A great deal of the public at-large will watch at least part of it, yet it is unlikely that much of what is said on that occasion will alter the day-to-day lives of ordinary Americans.
By way of contrast, Salt Lake County Mayor Ben McAdams’s recent State of the County address didn’t generate anywhere near the same amount of media coverage, and many of Mayor McAdams’s constituents likely ignored the event all together. That’s unfortunate, because what was said on that occasion is far more likely to have a real-world impact on the people of Salt Lake County than anything the president might have to say.
The speech outlined several initiatives the county is undertaking in all areas of civic life. McAdams introduced plans to expand pre-school opportunities for underprivileged children. He announced plans to renovate the Clark Planetarium, build the Jessie E. Quinney Ballet Center, and finish most of the Jordan River Parkway trail. He outlined efforts to reduce criminal recidivism and help those released from the county jail to find housing, jobs, and a better life. He outlined new initiatives in business and transportation that will create public-private partnerships and generate economic opportunities in the years to come.
These were not empty political promises. Many of these projects already are underway, and McAdams outlined specific, workable steps that would allow much of these to come to fruition. It’s almost impossible to recall when anyone in Washington has offered similar clarity of vision.
But each new initiative and project adds to the county’s obligations to maintain what it owns. Significantly, the mayor also mentioned the need to reduce the county’s substantial deferred maintenance needs, saying the budget dedicates “a significant amount of the budget to refresh and restore existing county properties, rather than just ‘kick the can down the road’ when it comes to addressing” this need.
That was good to hear, but we hope it is enough. McAdams says the county has a five-year plan for significantly reducing deferred maintenance. We plan to monitor this closely.

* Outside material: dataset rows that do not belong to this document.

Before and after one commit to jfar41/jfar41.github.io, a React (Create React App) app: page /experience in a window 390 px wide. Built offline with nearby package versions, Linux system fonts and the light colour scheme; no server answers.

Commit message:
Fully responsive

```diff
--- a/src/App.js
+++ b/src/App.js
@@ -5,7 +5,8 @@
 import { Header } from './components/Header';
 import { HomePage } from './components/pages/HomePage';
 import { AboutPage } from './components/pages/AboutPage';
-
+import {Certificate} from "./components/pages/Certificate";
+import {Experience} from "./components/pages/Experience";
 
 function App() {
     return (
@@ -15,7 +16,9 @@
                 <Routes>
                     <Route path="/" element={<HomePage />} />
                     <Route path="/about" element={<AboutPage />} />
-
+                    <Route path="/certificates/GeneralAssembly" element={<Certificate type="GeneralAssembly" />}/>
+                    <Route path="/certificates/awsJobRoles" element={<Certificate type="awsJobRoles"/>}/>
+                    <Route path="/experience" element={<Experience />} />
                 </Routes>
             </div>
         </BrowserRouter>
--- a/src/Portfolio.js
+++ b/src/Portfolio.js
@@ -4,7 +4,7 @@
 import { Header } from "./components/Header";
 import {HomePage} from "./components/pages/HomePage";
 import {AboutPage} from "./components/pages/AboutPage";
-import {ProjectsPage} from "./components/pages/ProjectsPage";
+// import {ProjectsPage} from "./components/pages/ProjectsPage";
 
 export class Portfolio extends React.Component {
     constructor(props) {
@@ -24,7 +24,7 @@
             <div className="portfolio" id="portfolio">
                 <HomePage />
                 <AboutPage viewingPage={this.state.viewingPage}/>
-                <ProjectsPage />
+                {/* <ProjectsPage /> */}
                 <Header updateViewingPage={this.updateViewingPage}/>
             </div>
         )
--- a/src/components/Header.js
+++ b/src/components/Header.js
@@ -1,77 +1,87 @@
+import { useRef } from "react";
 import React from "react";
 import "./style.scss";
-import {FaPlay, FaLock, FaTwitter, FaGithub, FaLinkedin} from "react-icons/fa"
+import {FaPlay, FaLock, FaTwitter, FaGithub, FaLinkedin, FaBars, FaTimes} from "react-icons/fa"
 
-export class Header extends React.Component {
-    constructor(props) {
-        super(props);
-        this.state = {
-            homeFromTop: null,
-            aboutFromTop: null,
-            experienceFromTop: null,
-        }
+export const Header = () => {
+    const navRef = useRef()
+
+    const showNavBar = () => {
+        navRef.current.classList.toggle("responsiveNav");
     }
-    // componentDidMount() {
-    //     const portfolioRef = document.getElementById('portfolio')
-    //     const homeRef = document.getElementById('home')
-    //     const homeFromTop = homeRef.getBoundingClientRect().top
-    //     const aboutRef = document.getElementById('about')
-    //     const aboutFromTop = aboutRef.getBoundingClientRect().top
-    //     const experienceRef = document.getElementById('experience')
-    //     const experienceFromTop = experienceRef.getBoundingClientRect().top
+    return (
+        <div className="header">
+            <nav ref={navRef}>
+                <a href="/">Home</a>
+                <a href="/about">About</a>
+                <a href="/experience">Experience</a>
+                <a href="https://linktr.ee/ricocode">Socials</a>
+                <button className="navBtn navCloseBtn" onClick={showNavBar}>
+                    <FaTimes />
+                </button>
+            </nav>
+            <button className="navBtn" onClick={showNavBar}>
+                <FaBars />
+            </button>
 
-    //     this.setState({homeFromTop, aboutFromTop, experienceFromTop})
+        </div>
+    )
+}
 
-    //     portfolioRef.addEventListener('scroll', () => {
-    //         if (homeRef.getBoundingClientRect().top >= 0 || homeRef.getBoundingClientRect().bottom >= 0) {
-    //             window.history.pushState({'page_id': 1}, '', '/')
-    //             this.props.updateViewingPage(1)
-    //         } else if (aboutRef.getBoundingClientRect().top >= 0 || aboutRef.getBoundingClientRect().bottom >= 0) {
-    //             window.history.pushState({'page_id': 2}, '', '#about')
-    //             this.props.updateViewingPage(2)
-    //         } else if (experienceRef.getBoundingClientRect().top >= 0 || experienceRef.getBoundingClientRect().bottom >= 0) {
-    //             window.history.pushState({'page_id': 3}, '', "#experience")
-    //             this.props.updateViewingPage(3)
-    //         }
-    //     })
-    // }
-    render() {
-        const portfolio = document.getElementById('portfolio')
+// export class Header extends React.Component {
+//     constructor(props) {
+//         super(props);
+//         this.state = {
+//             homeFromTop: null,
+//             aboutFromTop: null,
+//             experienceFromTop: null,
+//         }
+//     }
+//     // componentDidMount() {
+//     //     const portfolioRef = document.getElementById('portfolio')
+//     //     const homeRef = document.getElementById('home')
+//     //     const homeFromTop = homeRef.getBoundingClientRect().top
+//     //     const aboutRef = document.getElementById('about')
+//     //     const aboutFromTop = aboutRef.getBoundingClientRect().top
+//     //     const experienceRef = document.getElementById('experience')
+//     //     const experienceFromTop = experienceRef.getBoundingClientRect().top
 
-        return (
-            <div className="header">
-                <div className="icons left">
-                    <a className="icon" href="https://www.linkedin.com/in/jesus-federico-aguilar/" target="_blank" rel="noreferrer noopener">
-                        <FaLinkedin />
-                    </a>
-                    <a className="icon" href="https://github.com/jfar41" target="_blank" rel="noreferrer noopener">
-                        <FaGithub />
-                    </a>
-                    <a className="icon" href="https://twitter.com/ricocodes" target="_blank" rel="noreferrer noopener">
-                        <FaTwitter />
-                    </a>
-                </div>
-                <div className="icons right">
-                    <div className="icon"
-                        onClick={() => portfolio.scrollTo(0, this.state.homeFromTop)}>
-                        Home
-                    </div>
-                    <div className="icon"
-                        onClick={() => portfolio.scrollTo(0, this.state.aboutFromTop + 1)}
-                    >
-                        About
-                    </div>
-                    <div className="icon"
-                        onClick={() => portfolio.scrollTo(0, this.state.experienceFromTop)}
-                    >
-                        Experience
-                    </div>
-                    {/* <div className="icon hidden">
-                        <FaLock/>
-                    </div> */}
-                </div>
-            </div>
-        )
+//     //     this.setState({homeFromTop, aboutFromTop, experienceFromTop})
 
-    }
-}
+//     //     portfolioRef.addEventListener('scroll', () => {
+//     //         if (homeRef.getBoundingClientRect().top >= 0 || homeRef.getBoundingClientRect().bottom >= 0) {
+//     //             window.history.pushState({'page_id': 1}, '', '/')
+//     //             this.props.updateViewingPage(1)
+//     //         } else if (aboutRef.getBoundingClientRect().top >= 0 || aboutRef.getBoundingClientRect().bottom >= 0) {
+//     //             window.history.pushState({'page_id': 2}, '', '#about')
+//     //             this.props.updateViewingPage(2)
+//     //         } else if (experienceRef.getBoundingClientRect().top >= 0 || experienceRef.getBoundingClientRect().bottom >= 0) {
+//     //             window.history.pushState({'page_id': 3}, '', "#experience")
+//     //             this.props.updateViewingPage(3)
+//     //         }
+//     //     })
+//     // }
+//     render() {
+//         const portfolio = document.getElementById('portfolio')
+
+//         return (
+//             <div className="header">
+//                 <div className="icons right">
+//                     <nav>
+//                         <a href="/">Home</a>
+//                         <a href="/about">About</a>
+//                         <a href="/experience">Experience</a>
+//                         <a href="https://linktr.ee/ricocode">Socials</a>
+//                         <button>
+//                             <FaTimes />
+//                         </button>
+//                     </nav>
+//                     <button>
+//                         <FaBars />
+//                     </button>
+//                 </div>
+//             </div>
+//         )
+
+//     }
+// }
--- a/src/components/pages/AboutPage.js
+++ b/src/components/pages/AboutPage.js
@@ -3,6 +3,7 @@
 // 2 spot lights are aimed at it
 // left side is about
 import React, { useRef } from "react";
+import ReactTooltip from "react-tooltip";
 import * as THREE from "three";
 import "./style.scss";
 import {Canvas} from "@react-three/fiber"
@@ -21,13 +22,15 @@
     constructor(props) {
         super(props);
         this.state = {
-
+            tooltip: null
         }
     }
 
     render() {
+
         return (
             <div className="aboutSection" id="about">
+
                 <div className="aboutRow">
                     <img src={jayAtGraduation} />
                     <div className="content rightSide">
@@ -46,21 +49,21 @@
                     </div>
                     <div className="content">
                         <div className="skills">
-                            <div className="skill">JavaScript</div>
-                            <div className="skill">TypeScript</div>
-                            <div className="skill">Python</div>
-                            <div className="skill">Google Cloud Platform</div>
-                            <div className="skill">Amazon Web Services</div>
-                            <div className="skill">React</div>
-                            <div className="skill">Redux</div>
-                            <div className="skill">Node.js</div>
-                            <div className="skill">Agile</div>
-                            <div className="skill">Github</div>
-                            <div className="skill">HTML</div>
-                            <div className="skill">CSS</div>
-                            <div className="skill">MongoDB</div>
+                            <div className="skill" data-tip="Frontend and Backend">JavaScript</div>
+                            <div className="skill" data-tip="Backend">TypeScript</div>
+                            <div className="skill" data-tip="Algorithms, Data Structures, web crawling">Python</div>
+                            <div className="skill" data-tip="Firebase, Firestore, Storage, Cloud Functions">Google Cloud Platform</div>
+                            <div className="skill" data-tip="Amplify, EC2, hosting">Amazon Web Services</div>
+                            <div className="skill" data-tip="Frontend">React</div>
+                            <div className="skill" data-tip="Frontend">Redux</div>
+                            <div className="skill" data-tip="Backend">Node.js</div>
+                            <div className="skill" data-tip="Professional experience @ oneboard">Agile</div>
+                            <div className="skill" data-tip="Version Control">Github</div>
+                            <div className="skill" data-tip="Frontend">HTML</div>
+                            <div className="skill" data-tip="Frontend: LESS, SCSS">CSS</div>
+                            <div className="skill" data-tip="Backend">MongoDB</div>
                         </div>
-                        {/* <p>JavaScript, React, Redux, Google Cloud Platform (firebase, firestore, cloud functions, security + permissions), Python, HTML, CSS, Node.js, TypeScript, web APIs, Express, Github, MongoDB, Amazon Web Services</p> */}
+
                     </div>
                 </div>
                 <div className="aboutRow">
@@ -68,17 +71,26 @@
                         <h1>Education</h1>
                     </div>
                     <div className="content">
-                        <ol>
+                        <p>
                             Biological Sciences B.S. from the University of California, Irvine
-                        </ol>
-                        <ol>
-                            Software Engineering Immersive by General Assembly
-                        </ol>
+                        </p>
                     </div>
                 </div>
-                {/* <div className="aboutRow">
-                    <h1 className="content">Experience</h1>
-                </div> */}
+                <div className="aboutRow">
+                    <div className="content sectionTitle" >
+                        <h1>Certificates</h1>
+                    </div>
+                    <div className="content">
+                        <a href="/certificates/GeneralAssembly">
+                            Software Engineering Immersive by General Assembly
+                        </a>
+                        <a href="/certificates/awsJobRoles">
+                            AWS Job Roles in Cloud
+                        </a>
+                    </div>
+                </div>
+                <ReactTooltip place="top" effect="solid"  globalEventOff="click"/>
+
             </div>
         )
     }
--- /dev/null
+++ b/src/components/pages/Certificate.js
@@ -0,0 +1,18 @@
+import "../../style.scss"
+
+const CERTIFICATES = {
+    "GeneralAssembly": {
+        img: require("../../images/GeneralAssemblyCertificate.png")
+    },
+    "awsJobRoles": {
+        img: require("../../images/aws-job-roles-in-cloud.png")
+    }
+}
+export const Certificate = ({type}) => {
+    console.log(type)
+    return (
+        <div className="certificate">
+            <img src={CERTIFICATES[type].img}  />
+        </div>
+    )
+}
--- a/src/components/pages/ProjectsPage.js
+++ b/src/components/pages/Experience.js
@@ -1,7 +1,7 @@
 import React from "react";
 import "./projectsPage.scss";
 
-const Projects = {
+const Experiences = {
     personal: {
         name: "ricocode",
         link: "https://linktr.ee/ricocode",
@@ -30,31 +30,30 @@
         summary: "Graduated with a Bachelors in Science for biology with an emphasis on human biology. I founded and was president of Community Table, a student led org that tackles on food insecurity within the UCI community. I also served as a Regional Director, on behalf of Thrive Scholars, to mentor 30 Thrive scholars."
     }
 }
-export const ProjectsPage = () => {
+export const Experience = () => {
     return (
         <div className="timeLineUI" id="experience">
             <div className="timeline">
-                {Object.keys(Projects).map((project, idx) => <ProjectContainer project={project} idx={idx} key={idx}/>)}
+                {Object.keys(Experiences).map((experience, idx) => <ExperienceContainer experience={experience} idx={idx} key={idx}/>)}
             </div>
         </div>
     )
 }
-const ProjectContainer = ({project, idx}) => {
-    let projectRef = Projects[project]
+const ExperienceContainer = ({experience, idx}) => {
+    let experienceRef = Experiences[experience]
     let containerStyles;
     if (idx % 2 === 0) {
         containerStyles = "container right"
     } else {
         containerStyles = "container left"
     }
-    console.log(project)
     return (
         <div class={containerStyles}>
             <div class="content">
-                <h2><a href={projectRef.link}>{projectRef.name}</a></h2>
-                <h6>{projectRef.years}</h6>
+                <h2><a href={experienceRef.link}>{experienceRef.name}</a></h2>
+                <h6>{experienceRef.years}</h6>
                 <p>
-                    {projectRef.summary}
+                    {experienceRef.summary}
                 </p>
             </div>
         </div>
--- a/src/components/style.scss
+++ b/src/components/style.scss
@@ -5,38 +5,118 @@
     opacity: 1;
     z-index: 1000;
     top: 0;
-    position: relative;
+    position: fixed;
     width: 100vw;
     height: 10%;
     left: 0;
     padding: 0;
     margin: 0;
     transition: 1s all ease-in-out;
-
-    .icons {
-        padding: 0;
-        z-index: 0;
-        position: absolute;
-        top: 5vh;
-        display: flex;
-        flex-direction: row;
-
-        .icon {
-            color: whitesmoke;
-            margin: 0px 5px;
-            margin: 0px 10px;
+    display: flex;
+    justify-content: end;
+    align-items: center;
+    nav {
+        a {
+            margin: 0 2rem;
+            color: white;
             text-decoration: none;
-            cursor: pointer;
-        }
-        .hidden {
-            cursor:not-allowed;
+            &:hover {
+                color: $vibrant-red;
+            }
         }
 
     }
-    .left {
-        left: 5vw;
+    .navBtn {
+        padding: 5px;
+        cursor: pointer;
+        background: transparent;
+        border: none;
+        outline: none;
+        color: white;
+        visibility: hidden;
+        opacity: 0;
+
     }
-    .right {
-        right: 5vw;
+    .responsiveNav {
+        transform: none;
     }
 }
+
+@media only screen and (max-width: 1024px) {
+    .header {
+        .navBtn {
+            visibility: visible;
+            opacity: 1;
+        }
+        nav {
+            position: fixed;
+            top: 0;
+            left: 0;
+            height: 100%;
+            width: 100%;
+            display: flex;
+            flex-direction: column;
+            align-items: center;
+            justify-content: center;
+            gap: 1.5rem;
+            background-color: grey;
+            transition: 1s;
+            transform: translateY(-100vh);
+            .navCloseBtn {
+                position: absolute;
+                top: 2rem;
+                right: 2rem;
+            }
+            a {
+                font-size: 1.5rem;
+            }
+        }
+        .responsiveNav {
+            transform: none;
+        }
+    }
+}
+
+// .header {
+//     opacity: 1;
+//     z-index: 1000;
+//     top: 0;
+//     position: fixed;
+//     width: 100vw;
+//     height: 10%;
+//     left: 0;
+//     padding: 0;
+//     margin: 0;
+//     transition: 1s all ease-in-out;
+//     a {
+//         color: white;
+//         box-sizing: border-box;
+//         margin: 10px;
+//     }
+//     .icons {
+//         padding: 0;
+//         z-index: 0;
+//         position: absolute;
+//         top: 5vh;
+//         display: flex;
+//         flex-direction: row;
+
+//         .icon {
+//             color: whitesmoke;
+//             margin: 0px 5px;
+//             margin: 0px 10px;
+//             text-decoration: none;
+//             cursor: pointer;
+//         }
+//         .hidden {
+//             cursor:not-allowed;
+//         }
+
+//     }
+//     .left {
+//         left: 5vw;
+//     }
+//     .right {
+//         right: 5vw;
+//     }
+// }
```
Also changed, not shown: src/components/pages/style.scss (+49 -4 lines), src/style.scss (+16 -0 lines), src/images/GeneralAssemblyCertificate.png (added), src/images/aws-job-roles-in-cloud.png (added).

One of the most refreshing elements of the mayor’s speech was that it was focused on practicality rather than ideology. The mayor is one of the most prominent Democratic elected officials in Utah, but nothing in his remarks seemed design to inflame partisan passions. He has demonstrated a willingness to work with anyone of any party in order to do the county’s business. Again, this is an attitude that is largely absent in national politics, where oratory is often an occasion to score cheap political points.
Certainly it remains to be seen how effective McAdams will be in implementing his agenda, but if the past is prelude, there is reason for optimism.